For this exercise, retype each line of the material below verbatim and omit any picture.

* _Data section_

▬▬▬▬▬▬

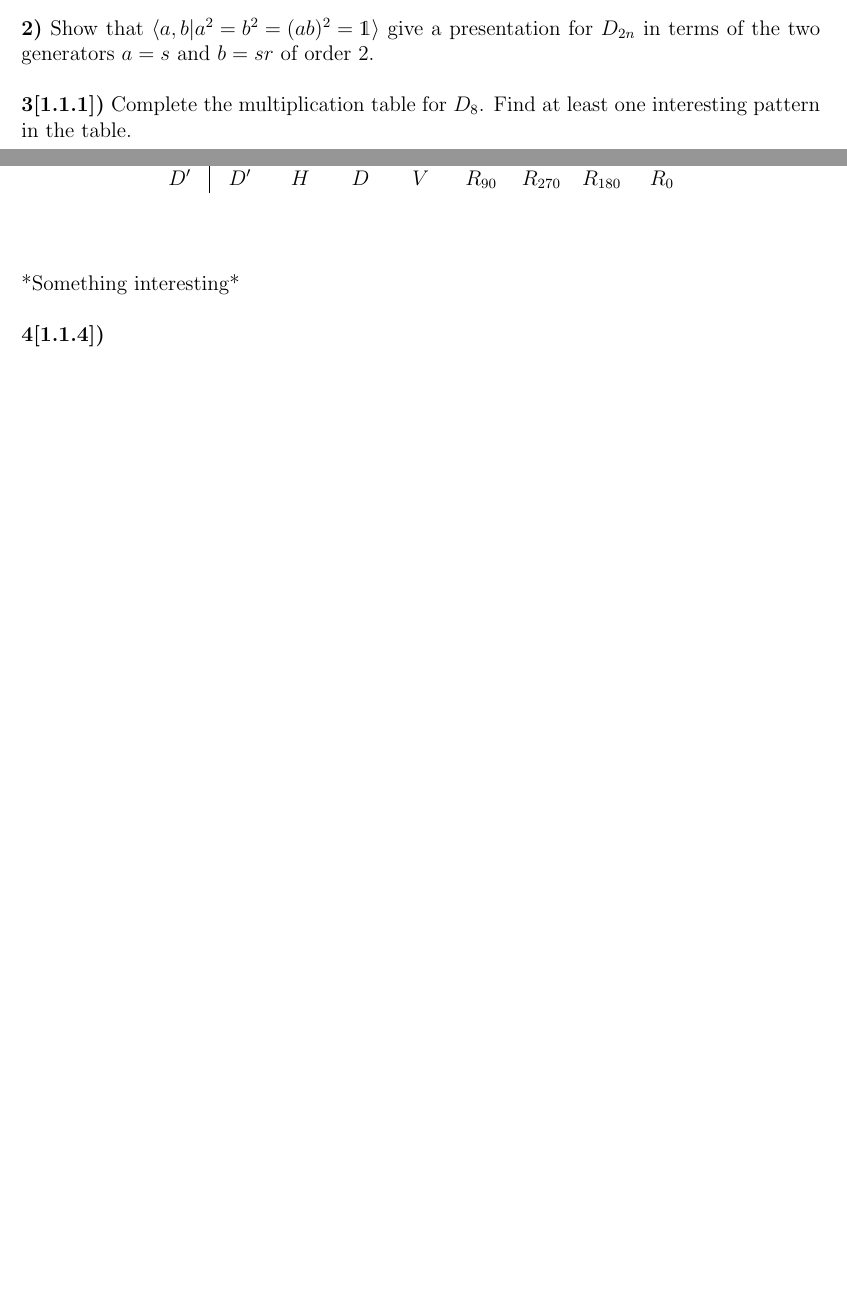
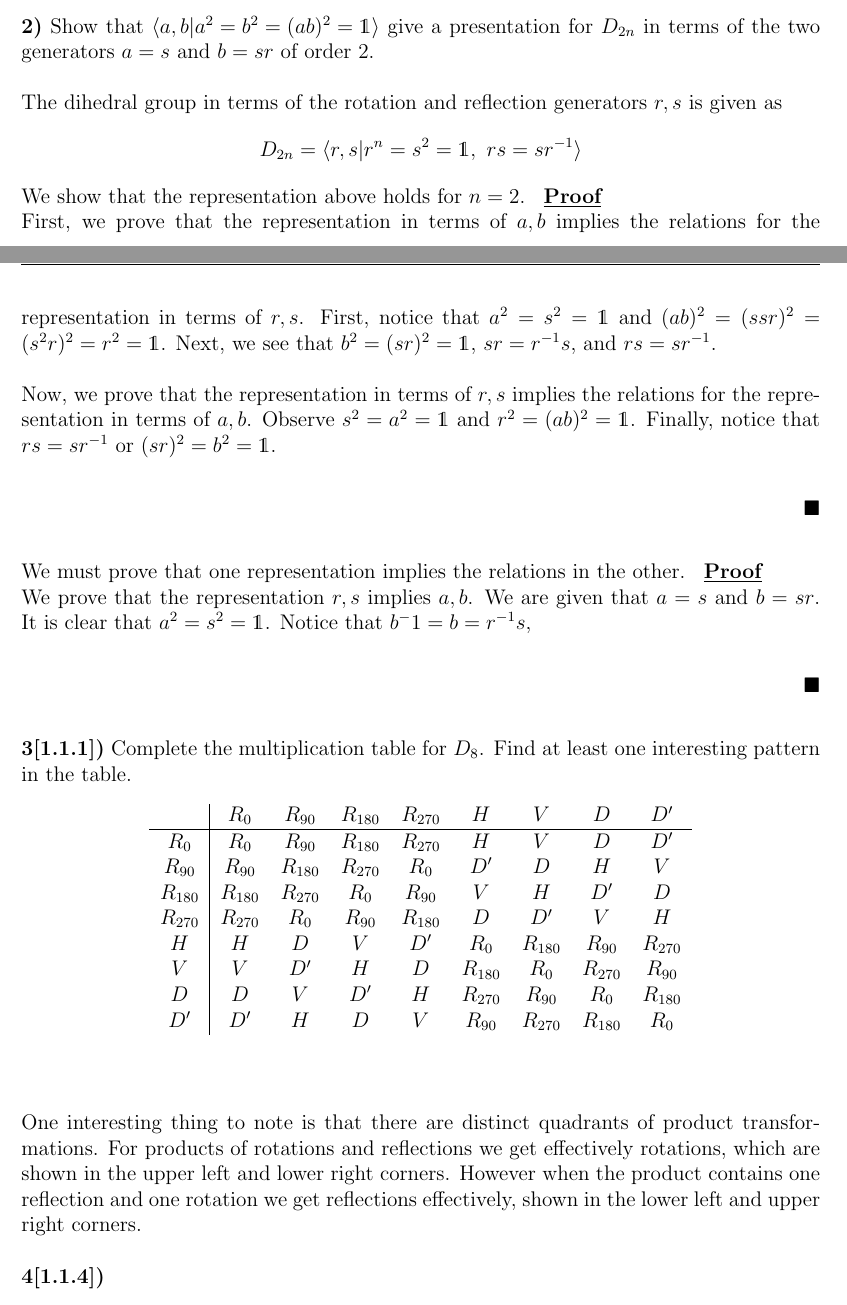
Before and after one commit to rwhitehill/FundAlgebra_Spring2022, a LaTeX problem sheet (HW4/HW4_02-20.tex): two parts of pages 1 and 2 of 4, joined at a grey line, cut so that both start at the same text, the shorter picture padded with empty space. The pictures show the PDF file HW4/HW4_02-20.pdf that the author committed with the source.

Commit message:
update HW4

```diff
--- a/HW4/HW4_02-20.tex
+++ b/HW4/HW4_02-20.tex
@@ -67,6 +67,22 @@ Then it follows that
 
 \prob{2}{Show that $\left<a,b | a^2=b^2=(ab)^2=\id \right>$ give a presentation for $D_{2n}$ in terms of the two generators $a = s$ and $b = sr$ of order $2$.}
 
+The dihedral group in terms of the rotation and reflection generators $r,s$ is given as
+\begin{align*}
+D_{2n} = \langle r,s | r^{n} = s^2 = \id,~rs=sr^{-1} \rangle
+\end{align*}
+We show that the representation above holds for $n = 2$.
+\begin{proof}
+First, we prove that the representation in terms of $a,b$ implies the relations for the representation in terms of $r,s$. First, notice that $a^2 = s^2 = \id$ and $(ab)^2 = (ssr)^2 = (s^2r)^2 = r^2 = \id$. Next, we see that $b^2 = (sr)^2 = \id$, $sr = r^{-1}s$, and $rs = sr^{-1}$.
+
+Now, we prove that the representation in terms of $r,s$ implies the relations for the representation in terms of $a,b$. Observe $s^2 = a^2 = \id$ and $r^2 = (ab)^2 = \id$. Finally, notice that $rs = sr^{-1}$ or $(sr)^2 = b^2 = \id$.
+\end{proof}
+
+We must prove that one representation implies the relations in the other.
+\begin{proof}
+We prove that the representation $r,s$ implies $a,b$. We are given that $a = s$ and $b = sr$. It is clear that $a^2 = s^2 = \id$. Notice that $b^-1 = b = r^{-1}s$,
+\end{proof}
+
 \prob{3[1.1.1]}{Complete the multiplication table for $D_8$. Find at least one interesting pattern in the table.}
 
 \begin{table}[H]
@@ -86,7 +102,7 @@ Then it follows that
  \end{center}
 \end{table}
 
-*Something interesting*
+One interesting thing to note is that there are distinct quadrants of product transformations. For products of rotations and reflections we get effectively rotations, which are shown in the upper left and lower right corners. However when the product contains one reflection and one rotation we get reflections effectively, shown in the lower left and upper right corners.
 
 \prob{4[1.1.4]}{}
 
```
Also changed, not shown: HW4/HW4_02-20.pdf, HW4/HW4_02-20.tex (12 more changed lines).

▬▬▬▬▬▬

* _Task response_
Before and after one commit to rwhitehill/FundAlgebra_Spring2022, a LaTeX problem sheet (HW4/HW4_02-20.tex): two parts of pages 1 and 2 of 4, joined at a grey line, cut so that both start at the same text, the shorter picture padded with empty space. The pictures show the PDF file HW4/HW4_02-20.pdf that the author committed with the source.

Commit message:
update HW4

```diff
--- a/HW4/HW4_02-20.tex
+++ b/HW4/HW4_02-20.tex
@@ -67,6 +67,22 @@ Then it follows that
 
 \prob{2}{Show that $\left<a,b | a^2=b^2=(ab)^2=\id \right>$ give a presentation for $D_{2n}$ in terms of the two generators $a = s$ and $b = sr$ of order $2$.}
 
+The dihedral group in terms of the rotation and reflection generators $r,s$ is given as
+\begin{align*}
+D_{2n} = \langle r,s | r^{n} = s^2 = \id,~rs=sr^{-1} \rangle
+\end{align*}
+We show that the representation above holds for $n = 2$.
+\begin{proof}
+First, we prove that the representation in terms of $a,b$ implies the relations for the representation in terms of $r,s$. First, notice that $a^2 = s^2 = \id$ and $(ab)^2 = (ssr)^2 = (s^2r)^2 = r^2 = \id$. Next, we see that $b^2 = (sr)^2 = \id$, $sr = r^{-1}s$, and $rs = sr^{-1}$.
+
+Now, we prove that the representation in terms of $r,s$ implies the relations for the representation in terms of $a,b$. Observe $s^2 = a^2 = \id$ and $r^2 = (ab)^2 = \id$. Finally, notice that $rs = sr^{-1}$ or $(sr)^2 = b^2 = \id$.
+\end{proof}
+
+We must prove that one representation implies the relations in the other.
+\begin{proof}
+We prove that the representation $r,s$ implies $a,b$. We are given that $a = s$ and $b = sr$. It is clear that $a^2 = s^2 = \id$. Notice that $b^-1 = b = r^{-1}s$,
+\end{proof}
+
 \prob{3[1.1.1]}{Complete the multiplication table for $D_8$. Find at least one interesting pattern in the table.}
 
 \begin{table}[H]
@@ -86,7 +102,7 @@ Then it follows that
  \end{center}
 \end{table}
 
-*Something interesting*
+One interesting thing to note is that there are distinct quadrants of product transformations. For products of rotations and reflections we get effectively rotations, which are shown in the upper left and lower right corners. However when the product contains one reflection and one rotation we get reflections effectively, shown in the lower left and upper right corners.
 
 \prob{4[1.1.4]}{}
 
```
Also changed, not shown: HW4/HW4_02-20.pdf, HW4/HW4_02-20.tex (12 more changed lines).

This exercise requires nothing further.